Still, even if he had more leeway to speak out against the House G.O.P. bill, is there any reason to think he would? The thing always to remember about Trump—and this week has merely confirmed it—is that he is a sham populist. A sham authoritarian populist, even.

Going back to late-nineteenth-century Germany, many of the most successful authoritarian populists have expanded the social safety net. Otto von Bismarck, the first Chancellor, introduced health insurance, accident insurance, and old-age pensions. “The actual complaint of the worker is the insecurity of his existence,” he said in 1884. “He is unsure if he will always have work, he is unsure if he will always be healthy, and he can predict that he will reach old age and be unable to work.”

During the twentieth century, Argentina’s Juan Perón, Malaysia’s Tunku Abdul Rahman, and Singapore’s Lee Kuan Yew were among the authoritarian leaders who followed Bismarck’s example. Today, if you look at the election platform of Marine Le Pen, the leader of the French National Front, you see something similar. Like Trump, Le Pen is a nativist, a protectionist, and an Islamophobe. But she is not proposing to dismantle any of the many social benefits that the French state provides. Rather, she says she will expand child-support payments and reduce the retirement age to sixty.

Trump, on the other hand, has little to offer ordinary Americans except protectionist rhetoric and anti-immigrant measures. Before moving to gut Obamacare, he at least could have tried to bolster his populist credentials by passing a job-creating infrastructure bill or a middle-class tax cut. Instead, he’s staked his Presidency on a proposal that would hurt many of his supporters, slash Medicaid, undermine the finances of Medicare, and benefit the donor class. That’s not populism: it’s the reverse of it. And it might be a political disaster in the making.

*John Cassidy has been a staff writer at The New Yorker since 1995. He also writes a column about politics, economics, and more for

Ready for Hillary–What’s her Agenda?

New York

June 23, 2016

What Is Hillary Clinton’s Agenda?

She’s had so much to say on so many issues that voters may not know what she wants to accomplish.

by Paul Starr

Hillary Clinton Button 302
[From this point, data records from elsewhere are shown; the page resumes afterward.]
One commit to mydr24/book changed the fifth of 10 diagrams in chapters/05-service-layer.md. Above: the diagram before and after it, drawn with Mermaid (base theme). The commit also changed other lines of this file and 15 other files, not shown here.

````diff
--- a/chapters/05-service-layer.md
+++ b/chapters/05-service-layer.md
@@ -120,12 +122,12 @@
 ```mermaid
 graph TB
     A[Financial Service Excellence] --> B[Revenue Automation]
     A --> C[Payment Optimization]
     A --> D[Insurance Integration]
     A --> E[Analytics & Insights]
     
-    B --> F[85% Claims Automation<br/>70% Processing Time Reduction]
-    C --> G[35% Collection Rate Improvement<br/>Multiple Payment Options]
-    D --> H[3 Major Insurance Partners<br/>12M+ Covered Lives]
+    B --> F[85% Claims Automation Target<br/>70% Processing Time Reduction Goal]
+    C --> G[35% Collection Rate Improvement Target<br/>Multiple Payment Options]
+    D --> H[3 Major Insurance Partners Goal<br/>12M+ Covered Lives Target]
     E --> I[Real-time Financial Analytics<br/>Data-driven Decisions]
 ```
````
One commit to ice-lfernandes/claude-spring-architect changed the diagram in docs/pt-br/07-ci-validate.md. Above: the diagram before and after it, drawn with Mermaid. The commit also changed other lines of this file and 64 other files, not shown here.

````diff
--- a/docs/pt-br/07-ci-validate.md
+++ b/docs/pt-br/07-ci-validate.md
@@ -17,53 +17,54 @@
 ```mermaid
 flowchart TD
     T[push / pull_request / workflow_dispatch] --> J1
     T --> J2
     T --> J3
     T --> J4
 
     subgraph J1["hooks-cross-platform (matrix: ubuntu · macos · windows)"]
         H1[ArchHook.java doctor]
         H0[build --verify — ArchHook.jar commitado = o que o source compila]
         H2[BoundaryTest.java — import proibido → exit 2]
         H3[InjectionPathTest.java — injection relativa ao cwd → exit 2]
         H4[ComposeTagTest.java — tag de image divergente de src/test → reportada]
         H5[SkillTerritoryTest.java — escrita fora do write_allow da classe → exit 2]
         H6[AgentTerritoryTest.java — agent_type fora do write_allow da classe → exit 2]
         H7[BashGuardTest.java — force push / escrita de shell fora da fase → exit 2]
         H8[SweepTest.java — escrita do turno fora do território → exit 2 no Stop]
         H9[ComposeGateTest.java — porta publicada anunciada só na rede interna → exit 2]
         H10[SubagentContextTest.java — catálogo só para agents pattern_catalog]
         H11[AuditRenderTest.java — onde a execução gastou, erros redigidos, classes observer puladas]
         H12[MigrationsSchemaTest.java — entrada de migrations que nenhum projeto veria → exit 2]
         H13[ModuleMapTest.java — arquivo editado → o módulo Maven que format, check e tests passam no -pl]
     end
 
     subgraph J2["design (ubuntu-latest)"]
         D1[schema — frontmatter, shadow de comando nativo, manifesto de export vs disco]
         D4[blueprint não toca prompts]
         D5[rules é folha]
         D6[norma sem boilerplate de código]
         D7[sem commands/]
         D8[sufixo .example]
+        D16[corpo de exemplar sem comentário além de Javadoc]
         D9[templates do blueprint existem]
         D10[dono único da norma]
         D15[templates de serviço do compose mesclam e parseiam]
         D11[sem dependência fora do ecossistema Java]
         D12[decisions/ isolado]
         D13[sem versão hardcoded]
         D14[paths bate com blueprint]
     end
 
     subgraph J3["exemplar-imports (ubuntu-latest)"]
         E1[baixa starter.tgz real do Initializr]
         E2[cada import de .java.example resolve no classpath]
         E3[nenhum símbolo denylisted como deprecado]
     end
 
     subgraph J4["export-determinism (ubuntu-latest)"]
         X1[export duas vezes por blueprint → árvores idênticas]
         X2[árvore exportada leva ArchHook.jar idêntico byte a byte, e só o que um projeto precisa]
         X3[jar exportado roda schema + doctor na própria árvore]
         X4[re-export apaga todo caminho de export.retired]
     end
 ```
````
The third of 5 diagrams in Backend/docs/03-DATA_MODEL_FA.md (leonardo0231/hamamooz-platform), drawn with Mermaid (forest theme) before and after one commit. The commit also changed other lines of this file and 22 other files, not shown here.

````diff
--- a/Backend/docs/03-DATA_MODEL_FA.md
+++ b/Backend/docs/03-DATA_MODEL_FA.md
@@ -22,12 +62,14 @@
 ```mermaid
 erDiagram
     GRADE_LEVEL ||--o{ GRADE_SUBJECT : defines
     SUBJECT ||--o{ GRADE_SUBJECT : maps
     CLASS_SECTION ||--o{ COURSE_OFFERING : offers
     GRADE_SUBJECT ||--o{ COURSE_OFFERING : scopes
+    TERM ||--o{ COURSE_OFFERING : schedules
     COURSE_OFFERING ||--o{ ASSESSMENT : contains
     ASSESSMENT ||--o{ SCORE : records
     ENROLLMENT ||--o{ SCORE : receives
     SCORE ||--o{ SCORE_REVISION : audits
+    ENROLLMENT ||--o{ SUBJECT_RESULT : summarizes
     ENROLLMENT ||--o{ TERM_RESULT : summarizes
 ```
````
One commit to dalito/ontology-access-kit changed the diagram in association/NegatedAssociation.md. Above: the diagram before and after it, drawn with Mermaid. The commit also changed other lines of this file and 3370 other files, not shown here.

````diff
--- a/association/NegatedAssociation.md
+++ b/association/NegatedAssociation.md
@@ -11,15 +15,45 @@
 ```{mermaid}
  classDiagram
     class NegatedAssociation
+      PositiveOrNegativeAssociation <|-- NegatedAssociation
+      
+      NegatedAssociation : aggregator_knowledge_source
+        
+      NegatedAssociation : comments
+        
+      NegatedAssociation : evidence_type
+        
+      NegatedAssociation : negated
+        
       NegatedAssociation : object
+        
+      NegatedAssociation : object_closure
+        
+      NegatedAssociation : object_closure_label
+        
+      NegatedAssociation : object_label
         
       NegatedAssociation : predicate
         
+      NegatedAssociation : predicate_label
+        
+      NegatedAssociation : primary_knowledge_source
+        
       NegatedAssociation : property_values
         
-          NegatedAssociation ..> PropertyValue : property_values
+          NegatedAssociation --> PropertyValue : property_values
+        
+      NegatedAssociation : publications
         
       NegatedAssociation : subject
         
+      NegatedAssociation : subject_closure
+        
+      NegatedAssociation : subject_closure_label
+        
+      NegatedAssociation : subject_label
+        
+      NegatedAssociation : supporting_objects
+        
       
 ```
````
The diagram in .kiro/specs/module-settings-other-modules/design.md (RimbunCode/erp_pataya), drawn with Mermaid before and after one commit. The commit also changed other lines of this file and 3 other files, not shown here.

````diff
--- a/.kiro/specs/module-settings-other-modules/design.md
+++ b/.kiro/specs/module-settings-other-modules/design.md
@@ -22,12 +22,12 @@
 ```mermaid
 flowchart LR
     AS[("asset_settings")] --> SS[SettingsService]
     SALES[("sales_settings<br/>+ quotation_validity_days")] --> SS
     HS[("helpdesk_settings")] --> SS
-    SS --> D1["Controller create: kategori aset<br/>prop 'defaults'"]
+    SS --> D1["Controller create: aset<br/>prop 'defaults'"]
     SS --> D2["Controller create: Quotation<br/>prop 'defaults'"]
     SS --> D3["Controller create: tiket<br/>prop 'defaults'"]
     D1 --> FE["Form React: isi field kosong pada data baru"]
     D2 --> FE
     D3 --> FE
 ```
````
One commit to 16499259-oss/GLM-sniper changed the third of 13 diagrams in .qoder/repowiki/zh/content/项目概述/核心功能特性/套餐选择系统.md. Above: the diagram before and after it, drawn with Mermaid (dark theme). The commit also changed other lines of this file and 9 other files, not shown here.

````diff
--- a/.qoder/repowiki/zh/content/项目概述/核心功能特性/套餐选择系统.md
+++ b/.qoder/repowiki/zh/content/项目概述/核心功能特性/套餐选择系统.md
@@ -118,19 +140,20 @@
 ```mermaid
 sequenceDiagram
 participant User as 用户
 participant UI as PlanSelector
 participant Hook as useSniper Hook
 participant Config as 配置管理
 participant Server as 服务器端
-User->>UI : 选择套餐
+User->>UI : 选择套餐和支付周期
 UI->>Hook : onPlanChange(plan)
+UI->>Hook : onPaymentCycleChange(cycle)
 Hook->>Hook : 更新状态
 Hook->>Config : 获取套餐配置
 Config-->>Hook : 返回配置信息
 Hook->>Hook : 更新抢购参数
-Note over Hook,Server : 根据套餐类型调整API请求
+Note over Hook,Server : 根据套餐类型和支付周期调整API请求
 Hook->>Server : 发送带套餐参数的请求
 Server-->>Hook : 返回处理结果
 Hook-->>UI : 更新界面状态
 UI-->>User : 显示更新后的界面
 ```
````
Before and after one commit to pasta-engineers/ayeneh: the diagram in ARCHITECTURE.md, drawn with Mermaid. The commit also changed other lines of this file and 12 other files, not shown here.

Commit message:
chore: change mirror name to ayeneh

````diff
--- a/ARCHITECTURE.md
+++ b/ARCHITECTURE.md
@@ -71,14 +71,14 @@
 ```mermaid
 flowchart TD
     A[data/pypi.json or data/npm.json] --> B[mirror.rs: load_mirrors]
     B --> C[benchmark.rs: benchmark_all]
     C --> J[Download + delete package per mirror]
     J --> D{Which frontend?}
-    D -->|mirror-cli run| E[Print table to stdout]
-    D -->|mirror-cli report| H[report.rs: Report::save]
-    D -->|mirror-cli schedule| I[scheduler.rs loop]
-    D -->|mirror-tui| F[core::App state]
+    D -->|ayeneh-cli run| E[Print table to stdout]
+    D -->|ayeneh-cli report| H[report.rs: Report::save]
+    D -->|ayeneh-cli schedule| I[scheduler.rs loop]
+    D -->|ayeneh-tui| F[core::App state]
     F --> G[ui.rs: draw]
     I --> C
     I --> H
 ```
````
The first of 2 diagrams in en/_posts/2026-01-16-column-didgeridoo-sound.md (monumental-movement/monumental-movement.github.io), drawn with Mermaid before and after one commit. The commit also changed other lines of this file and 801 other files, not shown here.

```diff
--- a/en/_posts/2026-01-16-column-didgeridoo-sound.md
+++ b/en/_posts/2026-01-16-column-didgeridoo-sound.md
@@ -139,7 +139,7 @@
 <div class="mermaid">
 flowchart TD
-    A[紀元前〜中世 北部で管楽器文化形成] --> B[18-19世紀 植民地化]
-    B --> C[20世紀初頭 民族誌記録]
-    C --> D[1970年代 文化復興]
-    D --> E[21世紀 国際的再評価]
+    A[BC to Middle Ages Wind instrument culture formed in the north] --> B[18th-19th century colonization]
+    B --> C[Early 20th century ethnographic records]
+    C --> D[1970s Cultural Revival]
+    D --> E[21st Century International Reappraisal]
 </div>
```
It is misleading, some observers have rightly pointed out, to treat the 2016 election as a contest between two candidates who are equally serious about policy. Donald Trump has been on both sides of many issues, contradicting himself from one day to the next. On occasion, he has given a speech written by advisers on a subject like energy where he seemed as surprised by the text as the audience was.  He has a core of symbolically important positions on such issues as immigration, but otherwise his views are murky. Much of what he says about foreign or domestic problems is all impulse and no thought, so when his impulse momentarily changes, his positions change too.

For Hillary Clinton, however, substance actually does matter. Her seriousness defines her. We have not reached the stage of gender equality when a woman candidate for president could get away with being as subject to changing moods and personal pique as Trump is. While no one would know what to expect from a Trump presidency in major areas of policy, Clinton has laid out plans in virtually every domain. That plenitude of nuanced and multilayered policies is both an asset and a limitation. It is valuable in signaling to different groups where her commitments lie, and it will be an asset in governing if she is elected. But it is a limitation in a political campaign for reasons that have been especially clear this year.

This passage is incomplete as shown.